But in digging through Google’s various features, I found the news archives, a front end to the paywalled deep content of a bunch of newspapers that featured some really interesting paydirt on the Club that I called home and that formed me in some significant ways. Among the findings, as gleaned from article summaries since I didn’t feel like spending $30 or $40 in reprints tonight, I learned that the Glee Club
- was getting reviews in the Washington Post in 1923;
- singing in support of the US purchase of Monticello (somewhat confusingly labeled “a Confederate memorial” in 1912,
- performing “coon songs, female impersonations, and mandolin, banjo, and guitar songs,” also in 1912, and
- accused of carrying off a chewing gum slot machine in 1894.
So much, and so little, has changed.
Interestingly, I also found reference in Google Books that the Club seemingly disappeared for a few years prior to 1910-1911, which I hadn’t heard before.
And of course, there was that Washington appearance in which Bill Clinton himself gave us a shoutout, on Thomas Jefferson’s 250th anniversary: “I want to begin by offering my compliments to the United States Marine Band and the Virginia Glee Club, who have entertained us so well today…” Read that speech; it’s almost unimaginable coming from the current sitting president, but back then it was so routine as to be almost unnoticed.
Oh yeah, and the Good Old Song?

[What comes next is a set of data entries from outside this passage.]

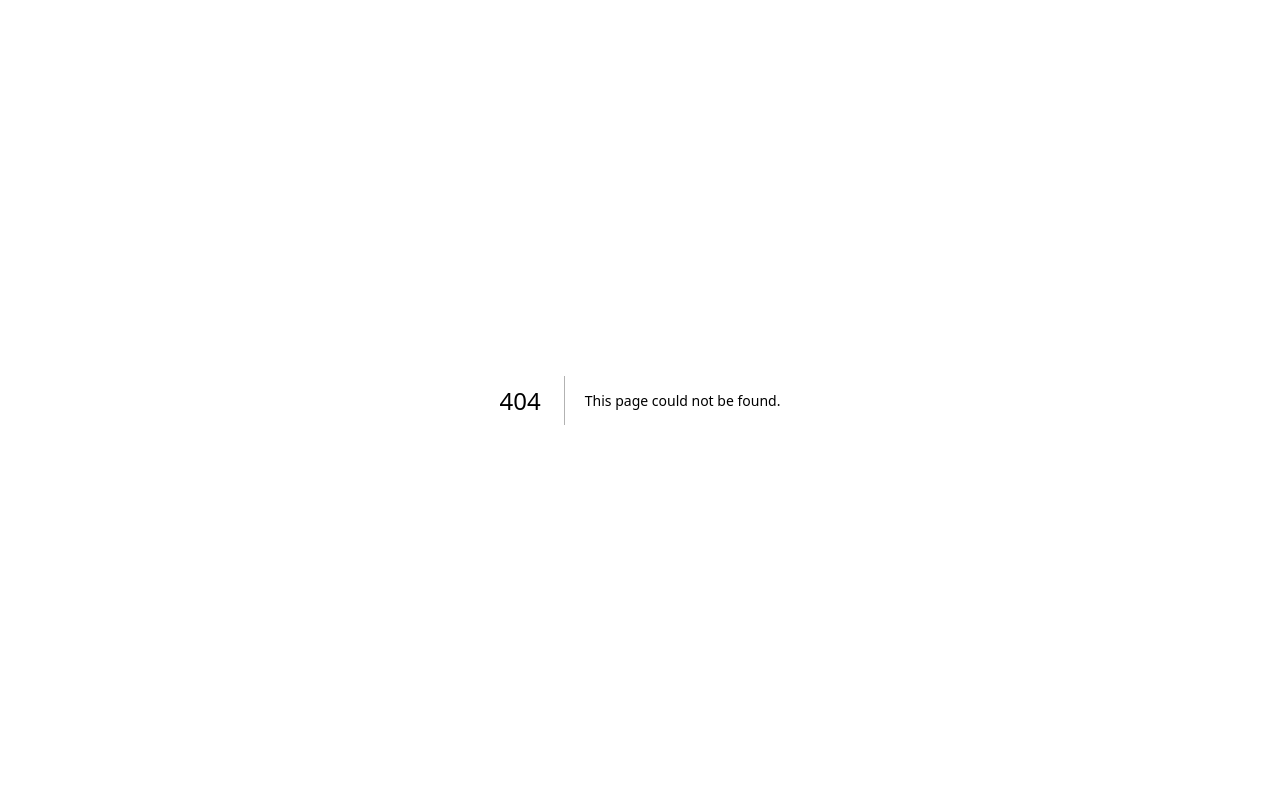
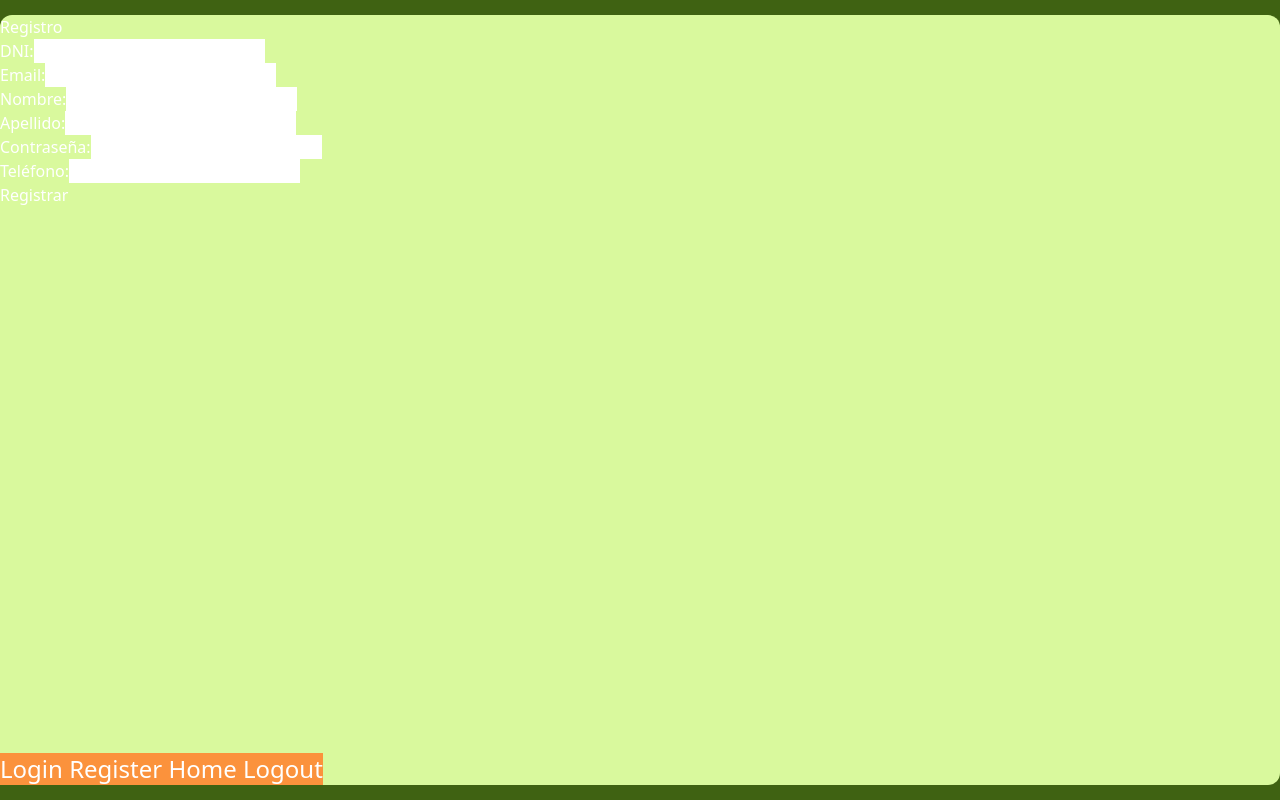
Before and after one commit to Nicoogf/desafio-final-front, a Next.js app: page /register in a window 1280 px wide. Before the commit this address had no page. Built offline with nearby package versions, Linux system fonts and the light colour scheme.

Commit message:
Sprint 1: Conexion a la Api, login , register ,forms

```diff
--- /dev/null
+++ b/src/app/api.js
@@ -0,0 +1,55 @@
+import axios from 'axios';
+
+export const api = axios.create({
+  baseURL: 'https://digitalmoney.digitalhouse.com', // Base URL de la API
+});
+
+// Interceptor para agregar el token JWT en el header de cada solicitud
+api.interceptors.request.use((config) => {
+  const token = localStorage.getItem('token'); // Asumiendo que guardas el token en localStorage
+  if (token) {
+    config.headers.Authorization = `Bearer ${token}`;
+  }
+  return config;
+}, (error) => {
+  return Promise.reject(error);
+});
+
+
+
+
+export const loginUser = async (email, password) => {
+    try {
+      const response = await axios.post('https://digitalmoney.digitalhouse.com/api/login', {
+        email,
+        password,
+      });
+
+      const { token } = response.data;
+
+      // Guardar el token en localStorage
+      localStorage.setItem('token', token);
+
+      // Devuelve el token para usarlo si es necesario
+      return token;
+    } catch (error) {
+      console.error('Error al iniciar sesión:', error.response ? error.response.data.error : 'Error inesperado');
+      throw error; // Lanza el error para manejarlo en el UI
+    }
+};
+
+
+export const registerUser = async (userData) => {
+  try {
+    const response = await axios.post('https://digitalmoney.digitalhouse.com/api/users', userData);
+
+    const { token } = response.data;
+
+    localStorage.setItem('token', token);
+
+    return response.data;
+  } catch (error) {
+    console.error('Error al crear usuario:', error.response ? error.response.data.error : 'Error inesperado');
+    throw error;
+  }
+};
--- /dev/null
+++ b/src/app/dashboard/page.jsx
@@ -0,0 +1,11 @@
+import React from 'react'
+
+const Dashboard = () => {
+  return (
+    <section className="">
+        Welcome to digital money
+    </section>
+  )
+}
+
+export default Dashboard
--- a/src/app/globals.css
+++ b/src/app/globals.css
@@ -1,3 +1,7 @@
 @tailwind base;
 @tailwind components;
 @tailwind utilities;
+
+*{
+    color:White
+}
--- a/src/app/layout.js
+++ b/src/app/layout.js
@@ -1,3 +1,4 @@
+import NavBarComponent from "@/components/navbar";
 import "./globals.css";
 
 
@@ -9,8 +10,11 @@ export const metadata = {
 export default function RootLayout({ children }) {
   return (
     <html lang="es">
-      <body >
+      <body className="bg-lime-800 w-full h-screen flex items-center">
+        <main className="w-full max-w-[1920px] mx-auto rounded-xl h-[calc(100vh-30px)] bg-lime-200 relative">
         {children}
+        <NavBarComponent/>
+        </main>
       </body>
     </html>
   );
--- /dev/null
+++ b/src/app/login/page.jsx
@@ -0,0 +1,98 @@
+'use client'
+import React, { useEffect, useState } from 'react';
+import { loginUser } from '../api';
+import { useRouter } from 'next/navigation';
+import MenuSuperior from '@/components/MenuSuperior';
+
+
+const LoginPage = () => {
+    const [nextOption, setNextOption] = useState(false)
+    const [email, setEmail] = useState('');
+    const [password, setPassword] = useState('');
+    const [error, setError] = useState('');
+    const router = useRouter()
+
+    const handleSubmit = async (e) => {
+        e.preventDefault();
+
+        try {
+            const token = await loginUser(email, password);
+            console.log('Token obtenido:', token);
+            if (token) {
+                router.push("/dashboard")
+            }
+        } catch (err) {
+            setError('Error al iniciar sesión. Verifica tus credenciales.');
+        }
+    };
+
+    useEffect(() => {
+        if (error.length > 0) {
+            const timer = setTimeout(() => {
+                setError('')
+            }, 3000)
+            return () => clearTimeout(timer)
+        }
+    }, [error, setError])
+
+
+    const setMenu = (e) => {
+        e.preventDefault()
+        setNextOption(!nextOption)
+    }
+    return (
+        <section className='bg-graydark h-[100%] flex justify-center flex-col'>
+            <MenuSuperior />
+
+            <section className={` border ${error ? "border-red-400 bg-gray-950" : "border-transparent"} w-[95%] bg-graydark h-[200px] max-w-[450px] border-red-300 -mt-48 mx-auto rounded-lg transition-all duration-300`}>
+                {error ? (
+                    <section>
+                        <h6 className='font-semibold text-center border-b border-red-400 w-[90%] mx-auto py-2 text-red-400'> No pudiste Iniciar seccion por los siguientes motivos </h6>
+                        <p className='w-[90%] mx-auto text-sm text-center mt-6'> {error} </p>
+                    </section>
+                ) : (<></>)}
+            </section>
+
+
+            <form onSubmit={handleSubmit} className='w-[95%] max-w-[450px] h-[300px]  mx-auto flex flex-col items-center justify-center overflow-hidden'>
+
+                <div className={`flex flex-col  w-[80%] gap-2 py-6 transition-all duration-500 ${nextOption ? "-translate-y-56 opacity-0"
+                    : "translate-y-10 opacity-100 flex"
+                    }`}>
+                    <h6 className='text-center font-semibold text-lg'> Ingresar Email</h6>
+                    <input
+                        type="email"
+                        value={email}
+                        onChange={(e) => setEmail(e.target.value)}
+                        placeholder='Ingresar Email'
+                        className='p-2 rounded-lg placeholder:text-sm'
+                    />
+                    <button className='bg-greenlime py-2 rounded-lg font-bold text-graydark' onClick={setMenu}> Continuar </button>
+                </div>
+
+                <div className={`flex flex-col w-[80%] gap-2 py-6 transition-all duration-500
+        ${nextOption ? "-translate-y-32 opacity-100"
+                        : "translate-y-0 opacity-0 "
+                    }`}>
+                    <h6 className='text-center font-semibold text-lg'> Ingresar Contraseña</h6>
+                    <input
+                        type="password"
+                        value={password}
+                        onChange={(e) => setPassword(e.target.value)}
+                        placeholder='Ingresar Contraseña'
+                        className='p-2 rounded-lg placeholder:text-sm'
+                    />
+                    <div className='flex flex-row w-full gap-x-2'>
+                        <button className='bg-graydark py-2 font-bold text-greenlime border border-greenlime rounded-lg w-[50%]' onClick={setMenu}> Editar Email </button>
+                        <button className='bg-greenlime py-2 rounded-lg font-bold text-graydark border  border-greenlime w-[50%]' > Continuar </button>
+                    </div>
+
+                </div>
+
+
+            </form>
+        </section >
+    );
+};
+
+export default LoginPage;
--- a/src/app/page.js
+++ b/src/app/page.js
@@ -1,9 +1,12 @@
+
 
 
 export default function Home() {
+
+
   return (
-    <main className="">
-
+    <main className="max-w-[1920px] mx-auto rounded-xl h-[100vh-40px] bg-lime-200">
+     Digital Money App
     </main>
   );
 }
--- /dev/null
+++ b/src/app/register/page.jsx
@@ -0,0 +1,110 @@
+'use client'
+import React, { useState } from 'react';
+import { registerUser } from '../api';
+import { useRouter } from 'next/navigation';
+
+const RegisterPage = () => {
+    const router = useRouter()
+  const [formData, setFormData] = useState({
+    dni: '',
+    email: '',
+    firstname: '',
+    lastname: '',
+    password: '',
+    phone: '',
+  });
+  const [error, setError] = useState('');
+
+  const handleChange = (e) => {
+    setFormData({
+      ...formData,
+      [e.target.name]: e.target.value,
+    });
+  };
+
+  const handleSubmit = async (e) => {
+    e.preventDefault();
+
+
+    const userData = {
+      ...formData,
+      dni: parseInt(formData.dni, 10),
+    };
+
+    try {
+      const response = await registerUser(userData);
+      console.log('Usuario creado:', response);
+      router.push("/login")
+
+    } catch (err) {
+      console.error('Error al crear usuario:', err.response ? err.response.data.error : 'Error inesperado');
+      setError('Error al crear usuario. Verifica los datos ingresados.');
+    }
+  };
+
+  return (
+    <section>
+      <h1>Registro</h1>
+      <form onSubmit={handleSubmit}>
+        <div>
+          <label>DNI:</label>
+          <input
+            type="text"
+            name="dni"
+            value={formData.dni}
+            onChange={handleChange}
+          />
+        </div>
+        <div>
+          <label>Email:</label>
+          <input
+            type="email"
+            name="email"
+            value={formData.email}
+            onChange={handleChange}
+          />
+        </div>
+        <div>
+          <label>Nombre:</label>
+          <input
+            type="text"
+            name="firstname"
+            value={formData.firstname}
+            onChange={handleChange}
+          />
+        </div>
+        <div>
+          <label>Apellido:</label>
+          <input
+            type="text"
+            name="lastname"
+            value={formData.lastname}
+            onChange={handleChange}
+          />
+        </div>
+        <div>
+          <label>Contraseña:</label>
+          <input
+            type="password"
+            name="password"
+            value={formData.password}
+            onChange={handleChange}
+          />
+        </div>
+        <div>
+          <label>Teléfono:</label>
+          <input
+            type="text"
+            name="phone"
+            value={formData.phone}
+            onChange={handleChange}
+          />
+        </div>
+        {error && <p>{error}</p>}
+        <button type="submit">Registrar</button>
+      </form>
+    </section>
+  );
+};
+
+export default RegisterPage;
--- /dev/null
+++ b/src/components/MenuSuperior.jsx
@@ -0,0 +1,13 @@
+import React from 'react'
+import LogoOff from "../../public/logo-off.png"
+import Image from 'next/image'
+
+const MenuSuperior = () => {
+  return (
+    <nav className='absolute top-0 w-full bg-greenlime p-3'>
+        <Image src={LogoOff} alt="Logo Digital Money" className='w-16'/>
+    </nav>
+  )
+}
+
+export default MenuSuperior
--- /dev/null
+++ b/src/components/navbar.jsx
@@ -0,0 +1,15 @@
+import Link from 'next/link'
+import React from 'react'
+
+const NavBarComponent = () => {
+  return (
+    <nav className='bg-orange-400 text-white absolute bottom-0 text-2xl'>
+        <Link href={"/login"}> Login </Link>
+        <Link href={"/register"}> Register </Link>
+        <Link href={"/dashboard"}> Home </Link>
+        <Link href={"/"}> Logout </Link>
+    </nav>
+  )
+}
+
+export default NavBarComponent
--- a/tailwind.config.js
+++ b/tailwind.config.js
@@ -7,6 +7,11 @@ module.exports = {
   ],
   theme: {
     extend: {
+      colors: {
+        greenlime: '#C1FD35',
+        graydark: "#202022",
+        greylight: "#3A393E",
+      },
       backgroundImage: {
         "gradient-radial": "radial-gradient(var(--tw-gradient-stops))",
         "gradient-conic":
```
Also changed, not shown: package.json (+7 -5 lines), src/middleware.js (added, +18 -0 lines), public/logo-off.png (added), 1 other file (tests, documents, lock files or other folders).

Turns out it’s a meta-alma mater, a song in memory of the real Song of Wa-Hoo-Wah, long vanished, and at least according to this author a racist imitation of a Native American chant that originated at Dartmouth of all places.
Lessons? There’s more online than lives in Google’s main index…